Data extracted from a collection
=== Section Start ===
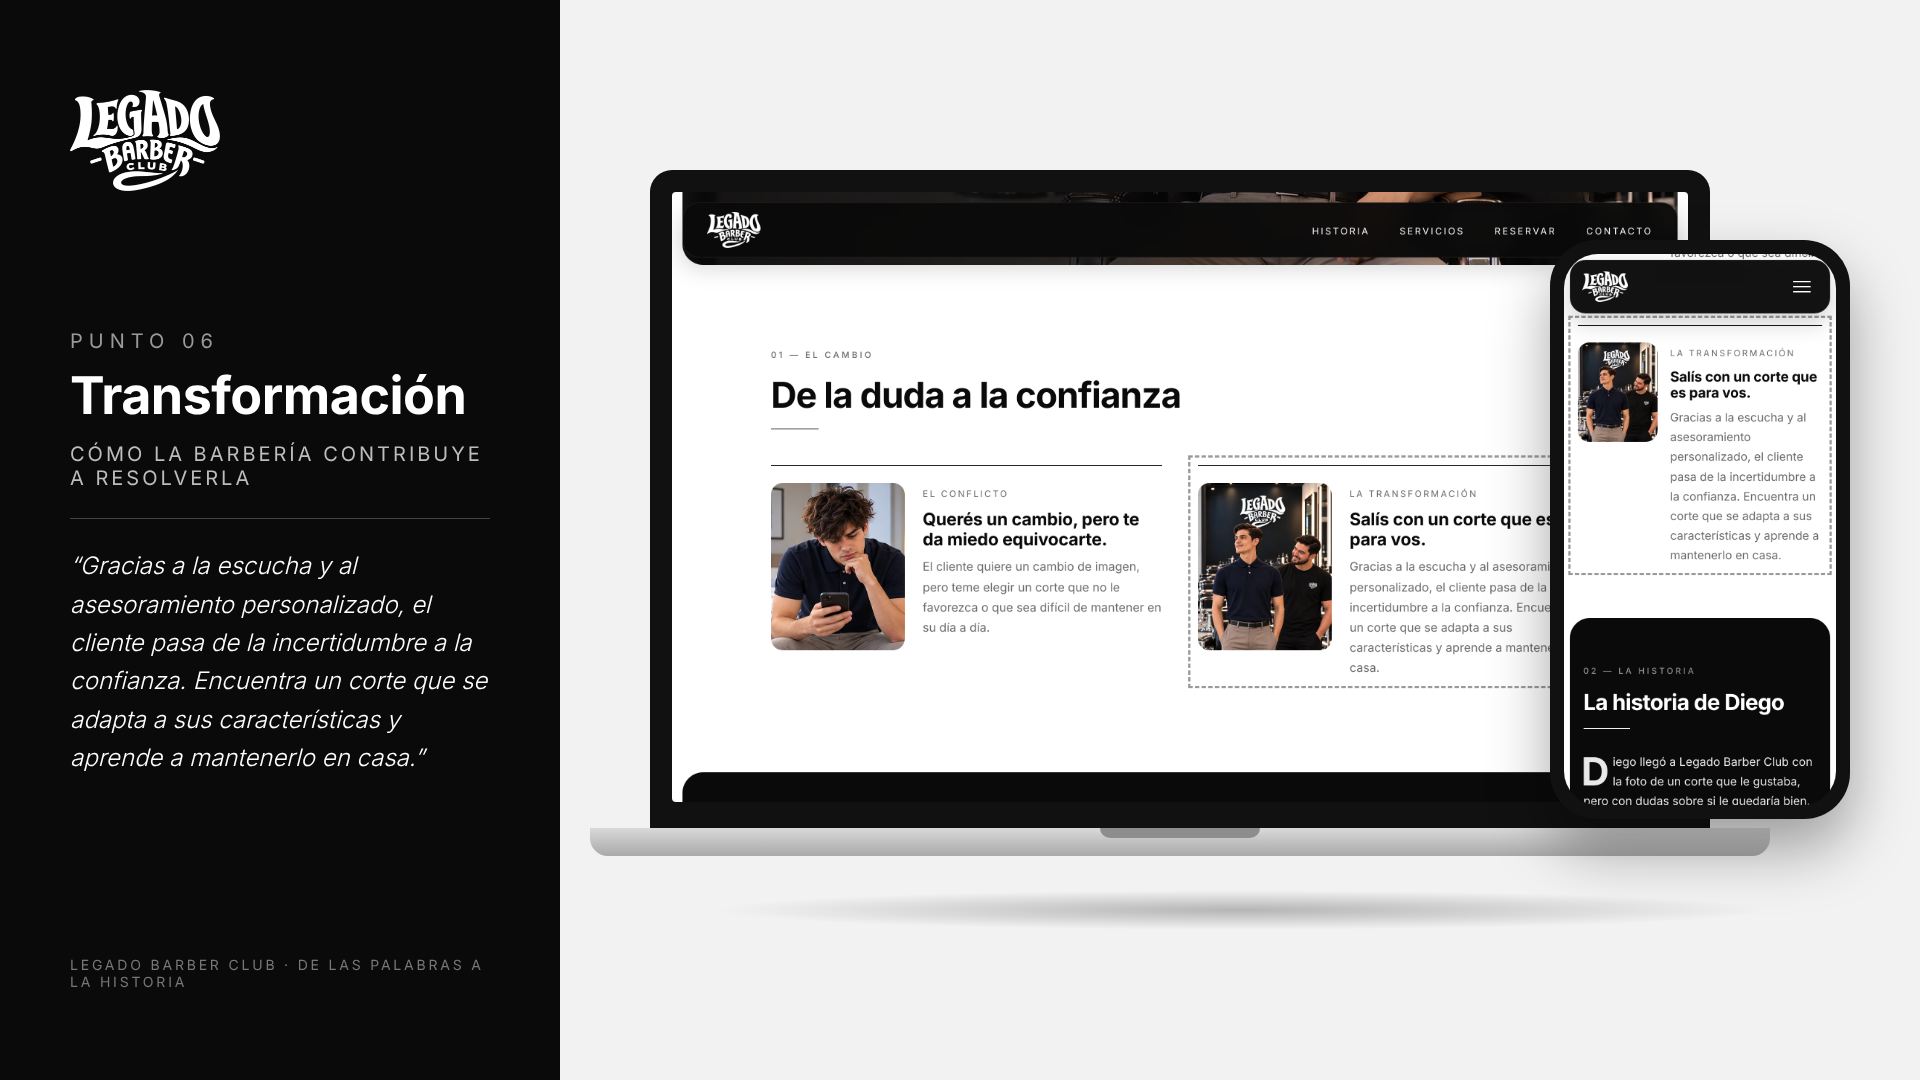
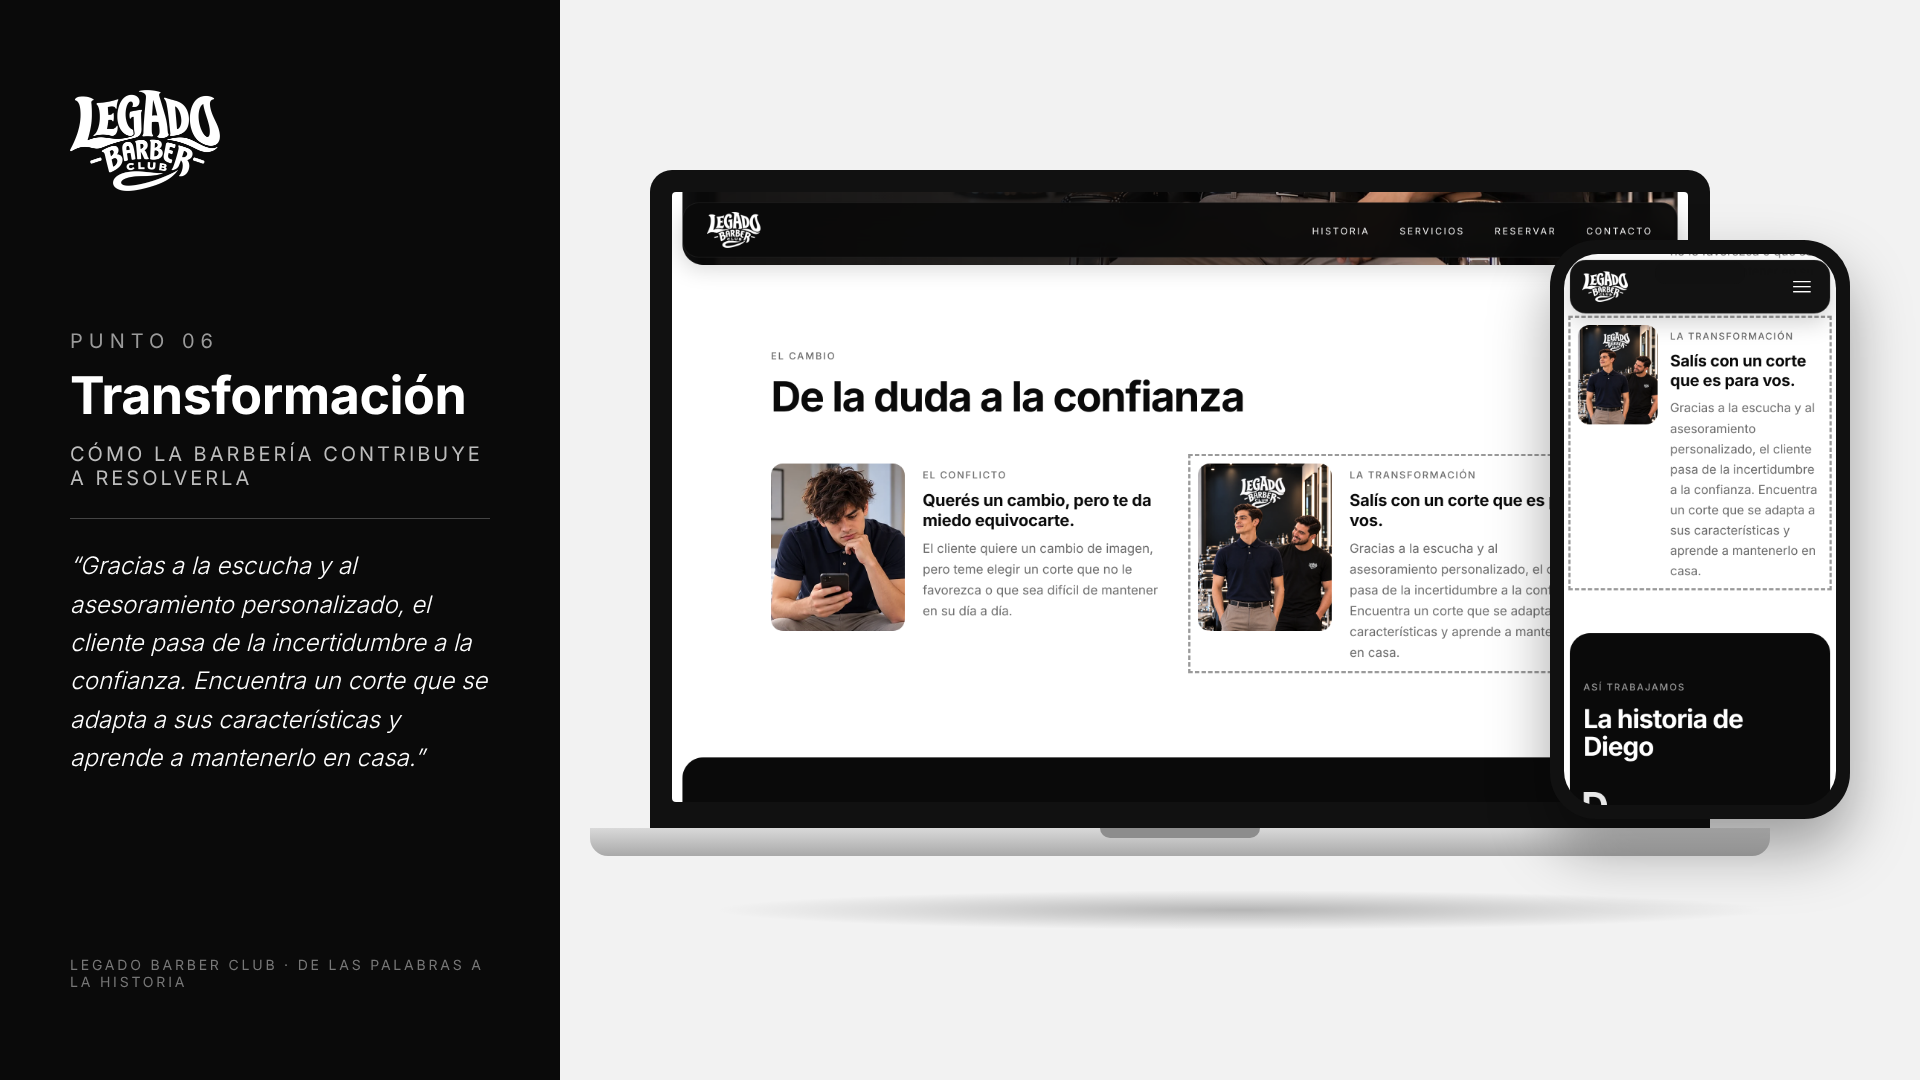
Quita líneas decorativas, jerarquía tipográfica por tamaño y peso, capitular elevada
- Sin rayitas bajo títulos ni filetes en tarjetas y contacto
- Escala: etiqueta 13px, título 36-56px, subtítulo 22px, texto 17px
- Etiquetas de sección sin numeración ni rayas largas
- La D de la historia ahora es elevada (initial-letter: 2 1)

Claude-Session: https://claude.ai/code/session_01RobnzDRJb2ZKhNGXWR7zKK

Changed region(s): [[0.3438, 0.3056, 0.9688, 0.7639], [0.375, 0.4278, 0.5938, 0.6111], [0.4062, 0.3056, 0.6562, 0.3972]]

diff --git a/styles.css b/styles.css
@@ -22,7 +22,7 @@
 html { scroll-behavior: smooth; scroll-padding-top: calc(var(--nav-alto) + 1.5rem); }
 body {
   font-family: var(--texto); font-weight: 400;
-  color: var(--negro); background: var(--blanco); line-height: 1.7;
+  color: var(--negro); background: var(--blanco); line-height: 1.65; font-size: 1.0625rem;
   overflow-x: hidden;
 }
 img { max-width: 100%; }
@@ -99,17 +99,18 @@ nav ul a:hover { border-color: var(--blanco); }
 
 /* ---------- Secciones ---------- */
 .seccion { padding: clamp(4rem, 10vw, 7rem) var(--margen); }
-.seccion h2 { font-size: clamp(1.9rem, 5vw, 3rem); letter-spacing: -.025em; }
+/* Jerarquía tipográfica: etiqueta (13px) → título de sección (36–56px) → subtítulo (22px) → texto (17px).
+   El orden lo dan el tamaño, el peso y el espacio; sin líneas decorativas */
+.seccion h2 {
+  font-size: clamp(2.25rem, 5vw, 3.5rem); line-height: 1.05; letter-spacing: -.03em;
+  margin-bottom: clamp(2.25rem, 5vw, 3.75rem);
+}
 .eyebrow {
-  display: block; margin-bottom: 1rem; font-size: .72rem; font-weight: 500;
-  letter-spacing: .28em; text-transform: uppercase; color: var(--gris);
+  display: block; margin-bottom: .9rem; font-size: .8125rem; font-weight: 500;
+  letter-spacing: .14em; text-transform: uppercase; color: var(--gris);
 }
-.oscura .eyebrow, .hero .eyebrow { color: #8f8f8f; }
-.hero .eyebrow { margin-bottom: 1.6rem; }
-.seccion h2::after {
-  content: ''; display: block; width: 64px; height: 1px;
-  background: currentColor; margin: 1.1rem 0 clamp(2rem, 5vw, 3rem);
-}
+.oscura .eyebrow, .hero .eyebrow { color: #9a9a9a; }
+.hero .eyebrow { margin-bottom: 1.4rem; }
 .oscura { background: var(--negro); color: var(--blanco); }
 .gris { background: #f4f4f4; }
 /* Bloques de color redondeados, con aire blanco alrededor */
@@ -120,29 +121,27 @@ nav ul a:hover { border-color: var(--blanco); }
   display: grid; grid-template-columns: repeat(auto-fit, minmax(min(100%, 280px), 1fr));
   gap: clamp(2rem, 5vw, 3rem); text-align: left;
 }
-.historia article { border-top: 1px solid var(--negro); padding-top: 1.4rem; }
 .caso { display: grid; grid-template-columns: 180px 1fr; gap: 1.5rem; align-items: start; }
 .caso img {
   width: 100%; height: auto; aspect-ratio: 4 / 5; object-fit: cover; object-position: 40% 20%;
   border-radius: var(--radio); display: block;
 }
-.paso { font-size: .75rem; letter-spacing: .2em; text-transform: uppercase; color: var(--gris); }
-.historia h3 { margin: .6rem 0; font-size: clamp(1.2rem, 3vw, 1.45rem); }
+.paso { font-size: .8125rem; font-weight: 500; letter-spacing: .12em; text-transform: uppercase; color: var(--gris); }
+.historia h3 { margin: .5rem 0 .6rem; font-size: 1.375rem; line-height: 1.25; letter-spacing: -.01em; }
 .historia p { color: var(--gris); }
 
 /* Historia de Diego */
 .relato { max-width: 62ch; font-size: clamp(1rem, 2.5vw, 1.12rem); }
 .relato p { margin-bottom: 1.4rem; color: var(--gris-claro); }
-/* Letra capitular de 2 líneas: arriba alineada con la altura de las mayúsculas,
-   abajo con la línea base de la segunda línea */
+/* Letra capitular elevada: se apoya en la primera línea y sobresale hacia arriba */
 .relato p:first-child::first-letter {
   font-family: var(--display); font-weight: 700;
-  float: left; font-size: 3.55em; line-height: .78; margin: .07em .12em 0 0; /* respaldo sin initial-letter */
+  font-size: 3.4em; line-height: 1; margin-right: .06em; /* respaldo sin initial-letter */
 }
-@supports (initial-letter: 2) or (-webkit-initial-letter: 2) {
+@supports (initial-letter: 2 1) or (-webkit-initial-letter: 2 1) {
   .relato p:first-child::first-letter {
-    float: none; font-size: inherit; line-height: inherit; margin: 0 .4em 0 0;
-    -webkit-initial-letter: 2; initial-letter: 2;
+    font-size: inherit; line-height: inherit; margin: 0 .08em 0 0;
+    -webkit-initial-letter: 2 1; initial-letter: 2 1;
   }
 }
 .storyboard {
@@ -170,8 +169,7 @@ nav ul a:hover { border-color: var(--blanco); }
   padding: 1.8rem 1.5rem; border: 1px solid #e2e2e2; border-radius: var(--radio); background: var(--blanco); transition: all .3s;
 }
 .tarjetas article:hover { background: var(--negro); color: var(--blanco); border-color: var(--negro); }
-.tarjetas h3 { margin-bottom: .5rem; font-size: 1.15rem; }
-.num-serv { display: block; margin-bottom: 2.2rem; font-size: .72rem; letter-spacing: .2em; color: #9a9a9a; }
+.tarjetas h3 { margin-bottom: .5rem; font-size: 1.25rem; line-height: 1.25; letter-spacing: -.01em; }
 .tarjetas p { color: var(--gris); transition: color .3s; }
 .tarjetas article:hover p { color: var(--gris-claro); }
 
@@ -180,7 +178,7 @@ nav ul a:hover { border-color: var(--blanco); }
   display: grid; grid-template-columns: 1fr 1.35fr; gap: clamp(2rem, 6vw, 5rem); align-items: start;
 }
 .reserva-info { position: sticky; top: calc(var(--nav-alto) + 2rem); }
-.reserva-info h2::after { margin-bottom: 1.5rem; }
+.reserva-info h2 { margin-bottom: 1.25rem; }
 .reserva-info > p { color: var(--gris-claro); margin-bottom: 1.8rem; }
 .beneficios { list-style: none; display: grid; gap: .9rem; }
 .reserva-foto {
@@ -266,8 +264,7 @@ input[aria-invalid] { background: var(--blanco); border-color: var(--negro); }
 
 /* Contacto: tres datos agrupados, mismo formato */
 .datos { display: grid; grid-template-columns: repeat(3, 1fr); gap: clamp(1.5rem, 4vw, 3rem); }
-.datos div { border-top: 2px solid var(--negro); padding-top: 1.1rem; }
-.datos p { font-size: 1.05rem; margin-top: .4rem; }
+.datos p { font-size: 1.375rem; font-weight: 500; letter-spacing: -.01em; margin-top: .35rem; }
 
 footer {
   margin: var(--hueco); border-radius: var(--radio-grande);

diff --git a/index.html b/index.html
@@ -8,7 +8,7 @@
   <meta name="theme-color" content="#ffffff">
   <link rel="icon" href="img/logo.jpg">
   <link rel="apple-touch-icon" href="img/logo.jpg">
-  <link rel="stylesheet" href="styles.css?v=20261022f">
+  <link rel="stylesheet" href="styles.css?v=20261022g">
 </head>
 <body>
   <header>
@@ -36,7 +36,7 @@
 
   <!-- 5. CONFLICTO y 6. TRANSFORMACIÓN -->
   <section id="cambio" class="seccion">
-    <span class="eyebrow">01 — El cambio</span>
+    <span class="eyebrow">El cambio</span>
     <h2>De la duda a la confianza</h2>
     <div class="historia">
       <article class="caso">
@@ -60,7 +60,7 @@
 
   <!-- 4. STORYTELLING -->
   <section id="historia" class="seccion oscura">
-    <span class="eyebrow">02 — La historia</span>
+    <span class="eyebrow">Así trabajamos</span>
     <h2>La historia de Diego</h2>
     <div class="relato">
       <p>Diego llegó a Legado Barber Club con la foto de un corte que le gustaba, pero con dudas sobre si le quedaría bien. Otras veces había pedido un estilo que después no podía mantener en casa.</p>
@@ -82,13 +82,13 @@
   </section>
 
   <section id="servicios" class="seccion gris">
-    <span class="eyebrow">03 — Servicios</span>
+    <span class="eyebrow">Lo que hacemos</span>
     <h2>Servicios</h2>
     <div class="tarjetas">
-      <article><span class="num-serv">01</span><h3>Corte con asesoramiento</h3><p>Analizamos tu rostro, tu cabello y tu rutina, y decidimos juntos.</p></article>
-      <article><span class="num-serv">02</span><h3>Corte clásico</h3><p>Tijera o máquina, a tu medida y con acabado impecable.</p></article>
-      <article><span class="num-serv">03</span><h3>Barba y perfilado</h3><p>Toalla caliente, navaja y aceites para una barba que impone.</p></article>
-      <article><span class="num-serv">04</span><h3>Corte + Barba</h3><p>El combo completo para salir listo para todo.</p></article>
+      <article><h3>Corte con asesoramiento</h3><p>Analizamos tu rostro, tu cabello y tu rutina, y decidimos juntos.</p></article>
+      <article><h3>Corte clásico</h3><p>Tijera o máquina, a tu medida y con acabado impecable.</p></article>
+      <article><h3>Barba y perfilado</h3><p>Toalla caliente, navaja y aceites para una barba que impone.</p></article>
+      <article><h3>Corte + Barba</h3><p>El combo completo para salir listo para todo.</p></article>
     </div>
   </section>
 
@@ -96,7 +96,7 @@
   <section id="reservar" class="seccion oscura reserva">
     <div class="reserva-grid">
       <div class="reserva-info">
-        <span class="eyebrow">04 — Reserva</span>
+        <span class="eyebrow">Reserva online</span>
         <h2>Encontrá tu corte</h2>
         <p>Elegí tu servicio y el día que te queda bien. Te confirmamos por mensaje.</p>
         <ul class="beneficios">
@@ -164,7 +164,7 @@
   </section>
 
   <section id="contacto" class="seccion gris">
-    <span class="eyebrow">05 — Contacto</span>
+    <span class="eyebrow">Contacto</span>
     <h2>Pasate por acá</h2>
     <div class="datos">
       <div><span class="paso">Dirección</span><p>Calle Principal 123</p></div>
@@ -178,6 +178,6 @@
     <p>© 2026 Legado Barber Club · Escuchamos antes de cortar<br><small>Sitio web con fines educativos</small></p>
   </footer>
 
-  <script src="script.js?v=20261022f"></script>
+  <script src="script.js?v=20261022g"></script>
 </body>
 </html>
=== Section End ===
• What to work on: What is asked for is an exact copy of the lines above from the one containing "- Sin rayitas" through the one containing "(22px) → texto (17px).", and only those.

• Response below:
- Sin rayitas bajo títulos ni filetes en tarjetas y contacto
- Escala: etiqueta 13px, título 36-56px, subtítulo 22px, texto 17px
- Etiquetas de sección sin numeración ni rayas largas
- La D de la historia ahora es elevada (initial-letter: 2 1)

Claude-Session: https://claude.ai/code/session_01RobnzDRJb2ZKhNGXWR7zKK

Changed region(s): [[0.3438, 0.3056, 0.9688, 0.7639], [0.375, 0.4278, 0.5938, 0.6111], [0.4062, 0.3056, 0.6562, 0.3972]]

diff --git a/styles.css b/styles.css
@@ -22,7 +22,7 @@
 html { scroll-behavior: smooth; scroll-padding-top: calc(var(--nav-alto) + 1.5rem); }
 body {
   font-family: var(--texto); font-weight: 400;
-  color: var(--negro); background: var(--blanco); line-height: 1.7;
+  color: var(--negro); background: var(--blanco); line-height: 1.65; font-size: 1.0625rem;
   overflow-x: hidden;
 }
 img { max-width: 100%; }
@@ -99,17 +99,18 @@ nav ul a:hover { border-color: var(--blanco); }
 
 /* ---------- Secciones ---------- */
 .seccion { padding: clamp(4rem, 10vw, 7rem) var(--margen); }
-.seccion h2 { font-size: clamp(1.9rem, 5vw, 3rem); letter-spacing: -.025em; }
+/* Jerarquía tipográfica: etiqueta (13px) → título de sección (36–56px) → subtítulo (22px) → texto (17px).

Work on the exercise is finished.